Plus the ISA-funded one not to be used by the other kids.
I noticed my son-in-law, Mr. Encryption Engineer, dictating an email message into his iPhone. What a hoot! My kids keep me on the cutting edge! I'd forgotten about that.
When I taught special needs
students, we used many different special applications on laptops. One was called Dragon Naturally Speaking. It was an early generation of the application, very sophisticated for us in 2004/5. The students could speak their piece into the headset, and the app would change it into text. You could log in as a particular user, and it would remember your vocabulary, and recognize frequently-used words, give you spelling suggestions. It was great for learning disabled students who needed a hand up and some encouragement. Unfortunately, my one student who qualified for this Intensive Support Amount (ISA funding - PDF), was the only kid who was to use it.

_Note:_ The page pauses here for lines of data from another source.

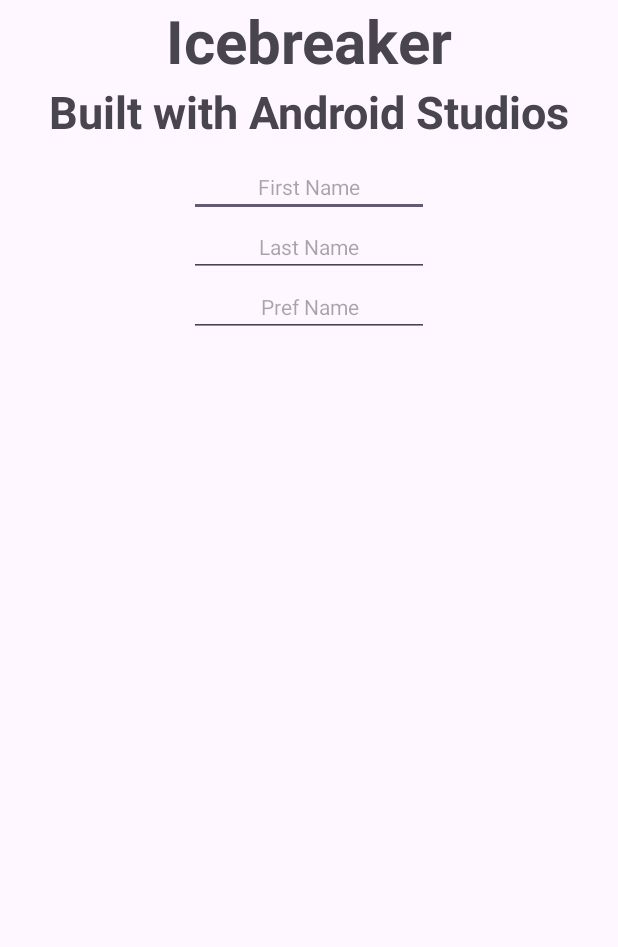
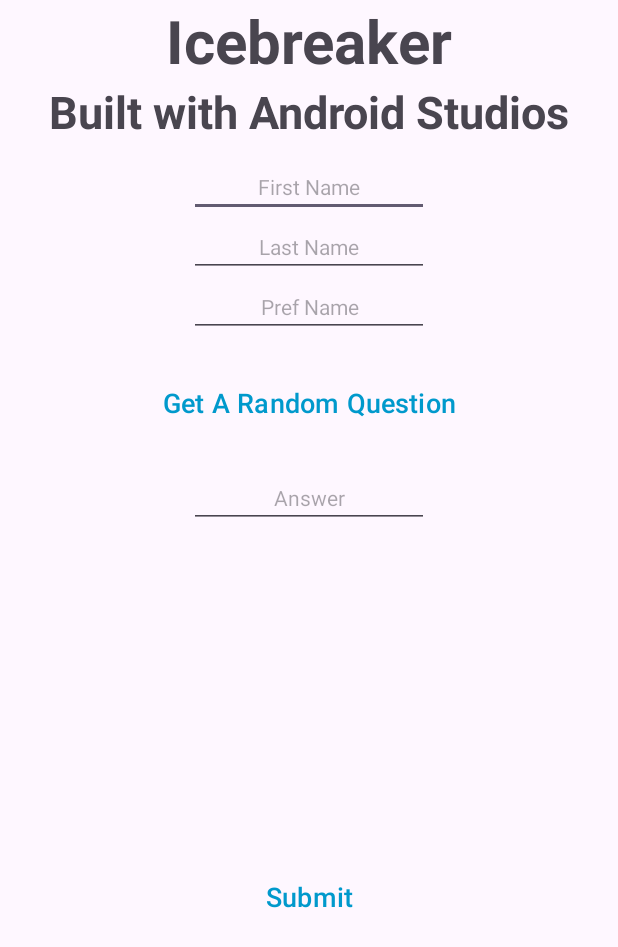
Before and after one commit to UNH-Android-Fall2024/Icebreaker-Sumanth-F24, an Android app: the screen it shows after launch (MainActivity), on a phone screen of 412 x 824 dp. Shown: the top 947 px of the screen. Run offline under Robolectric (Android 15) with nearby library versions, the phone set to English and light mode, and no system bars.

Commit message:
Addition of Buttons
Added Get random question Button and Submit button along with the random question text field

```diff
--- a/app/src/main/res/layout/activity_main.xml
+++ b/app/src/main/res/layout/activity_main.xml
@@ -67,5 +67,56 @@
         android:ems="10"
         android:textAlignment="center"/>
 
+    <Button
+        android:layout_width="wrap_content"
+        android:layout_height="wrap_content"
+        android:text="Get A Random Question"
+        app:layout_constraintStart_toStartOf="parent"
+        app:layout_constraintEnd_toEndOf="parent"
+        app:layout_constraintTop_toBottomOf="@id/txtPrefName"
+        android:layout_marginTop="20sp"
+        android:textSize="18sp"
+        android:id="@+id/btnSetRandomQuestion"
+        android:backgroundTint="@android:color/transparent"
+        android:textColor="@android:color/holo_blue_dark"/>
+
+    <TextView
+        android:id="@+id/txtQuestion"
+        android:layout_width="wrap_content"
+        android:layout_height="wrap_content"
+        tools:text="What is the Favourite flavor of ice cream?"
+        app:layout_constraintEnd_toEndOf="parent"
+        app:layout_constraintStart_toStartOf="parent"
+        app:layout_constraintTop_toBottomOf="@id/btnSetRandomQuestion" />
+
+    <EditText
+        android:layout_width="wrap_content"
+        android:layout_height="wrap_content"
+        android:id="@+id/txtAnswer"
+        android:hint="Answer"
+        app:layout_constraintStart_toStartOf="parent"
+        app:layout_constraintEnd_toEndOf="parent"
+        app:layout_constraintTop_toBottomOf="@+id/txtQuestion"
+        android:textSize="14sp"
+        android:ems="10"
+        android:textAlignment="center"/>
+
+    <Button
+        android:layout_width="wrap_content"
+        android:layout_height="wrap_content"
+        android:text="Submit"
+        app:layout_constraintStart_toStartOf="parent"
+        app:layout_constraintEnd_toEndOf="parent"
+        app:layout_constraintTop_toBottomOf="@id/txtAnswer"
+        android:layout_marginTop="20sp"
+        android:textSize="18sp"
+        android:id="@+id/btnSubmit"
+        android:backgroundTint="@android:color/transparent"
+        android:textColor="@android:color/holo_blue_dark"
+        app:layout_constraintBottom_toBottomOf="parent"/>
+
+
+
+
 
 </androidx.constraintlayout.widget.ConstraintLayout>
```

The Ministry of Education (MOE) didn't think it through. No one asked the front line workers. Sp. Ed. staff didn't have the time or energy to learn how to use these applications and the new equipment. I did, because it was my passion. I taught my peers how to integrate technology, giving provincial workshops. Sigh. Rant over.
|With ISA funding they gave my 1 student|
a laptop, scanner, Kurzweil, DNS, printer.
A thought occurred to me. I like to keep notes when I read non-fiction. I thought it might be fun to dictate the notes, rather than typing them out. I checked, and found a free app for our iPad. Checking out the apps for the iPad I found Dragon Speaking, which must be an off-shoot.
Hubby, having an appointment with the Naturopath today, had some notes he wanted to give her regarding his issues, his progress and symptoms. I taught him the app.
He dictated it into the machine, remembering to say, 'full stop", and it would create a period, and a new sentence. You can also say, 'new paragraph' and it does that, too.
|Simple as this!|
This helps someone who isn't a great speller, nor a fast typist. Hubby also communicates regularly, by email, with Dr. Jen, and could send this to her. We printed it instead. The spelling choices are tricky, and you must enunciate carefully. 'Weight' issues, became weed. We thought Dr. Jen might get a kick out of that!
|About $100 on Amazon.ca|
for the full program.
Dragon speaking from Jennifer Jilks on Vimeo.
Making notes for a medical appointment. Notice the grandkids numerical